Elizabeth Warren, a former Oklahoma high school debate champion and noted scholar has brought some ideological diversity to Harvard Law School and draws from her distant roots as a Cherokee and her middle class upbringing.  And that’s good for Harvard, good for the state of Massachusetts and the country.

Another SCOTUS Nominee for Obama

Here are the top 3 factors President Obama should consider as he vets  candidates for his next Supreme Court nomination:

Age.  Pick ’em young.  The average age of the 3 Democrat picks on the court is 68.  Of the 6 Republican nominated justices on the court, the average age is 65.  The Republicans understand this strategy well, given that the average age of the 6 at the time of their confirmations was 51.  Chief Justice Roberts was 50 when he began; Justice Thomas was a mere 43.

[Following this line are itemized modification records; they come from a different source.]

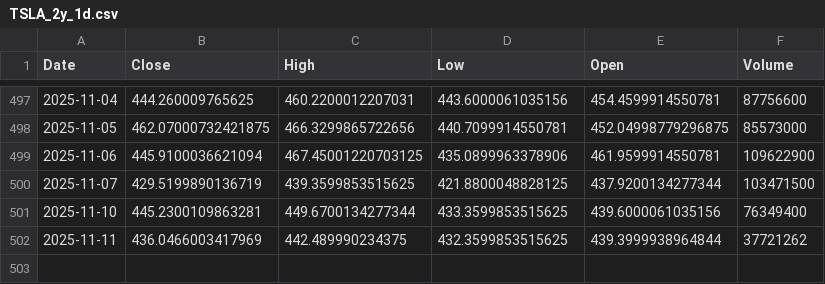
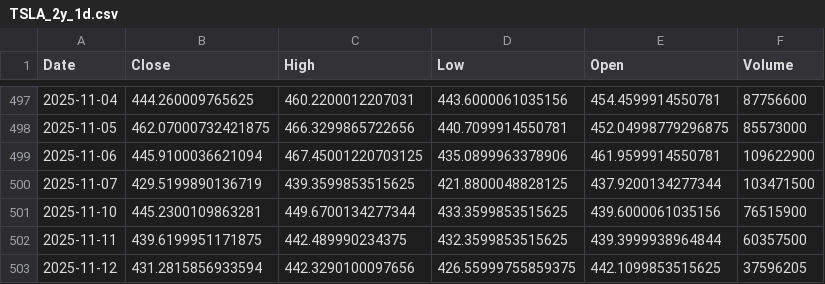
Before and after one commit to TunahanKicci/FinanceML-Pipeline, a CSV file: data/cache/TSLA_2y_1d.csv, drawn as a sheet; only a part is shown, gaps mark what is left out.

```diff
--- a/data/cache/TSLA_2y_1d.csv
+++ b/data/cache/TSLA_2y_1d.csv
@@ -500,3 +500,4 @@ Date,Close,High,Low,Open,Volume
 2025-11-07,429.5199890136719,439.3599853515625,421.8800048828125,437.9200134277344,103471500
-2025-11-10,445.2300109863281,449.6700134277344,433.3599853515625,439.6000061035156,76349400
-2025-11-11,436.0466003417969,442.489990234375,432.3599853515625,439.3999938964844,37721262
+2025-11-10,445.2300109863281,449.6700134277344,433.3599853515625,439.6000061035156,76515900
+2025-11-11,439.6199951171875,442.489990234375,432.3599853515625,439.3999938964844,60357500
+2025-11-12,431.2815856933594,442.3290100097656,426.55999755859375,442.1099853515625,37596205
```
Also changed, not shown: data/cache/AAPL_2y_1d.csv, data/cache/JPM_2y_1d.csv, 18 other files.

Gender.  At 77, Justice Ruth Bader is the oldest member of the court.  She might be next to retire, leaving only 1 woman on the court.  Why is this important?  Balance.  Women represent close to 50% of the population, but currently only 22% of the court.  Men are proportionally over-represented.

Ideology.  I’m opposed to a one issue litmus test, unlike former President Bush who looked for justices to overturn Roe v Wade.  The court should be ideologically balanced.  Obama should look for justices who believe in the rights of all people – a justice who will not consistently rule in favor of big business.   I’d like to see a justice with an independent streak who is not always so ideologically rigid.

Who then?  Diane Wood, a 59 year old federal judge appointed by Bill Clinton, confirmed in 1995 unanimously by the U.S. Senate.  An English major at U.T. Austin, Woods graduated with highest honors in three years.  Some of the smartest, most fair-minded and principled people I’ve ever known were English majors.

If not Diane Wood, then Elena Kagan, who at 49 is the solicitor general and former dean of Harvard Law school.  She’s known to have a brilliant legal mind, and not thought of as an ideologue.  Progressives might be disappointed were she to get the nomination.

Personally, I think it would be interesting if Obama chose Elizabeth Warren, a Harvard Law professor who specializes in contract law and is interested in the economics of middle class families.  Of course this attention on the middle class would give Republicans the opportunity to unfairly brand her a socialist with marxist leanings.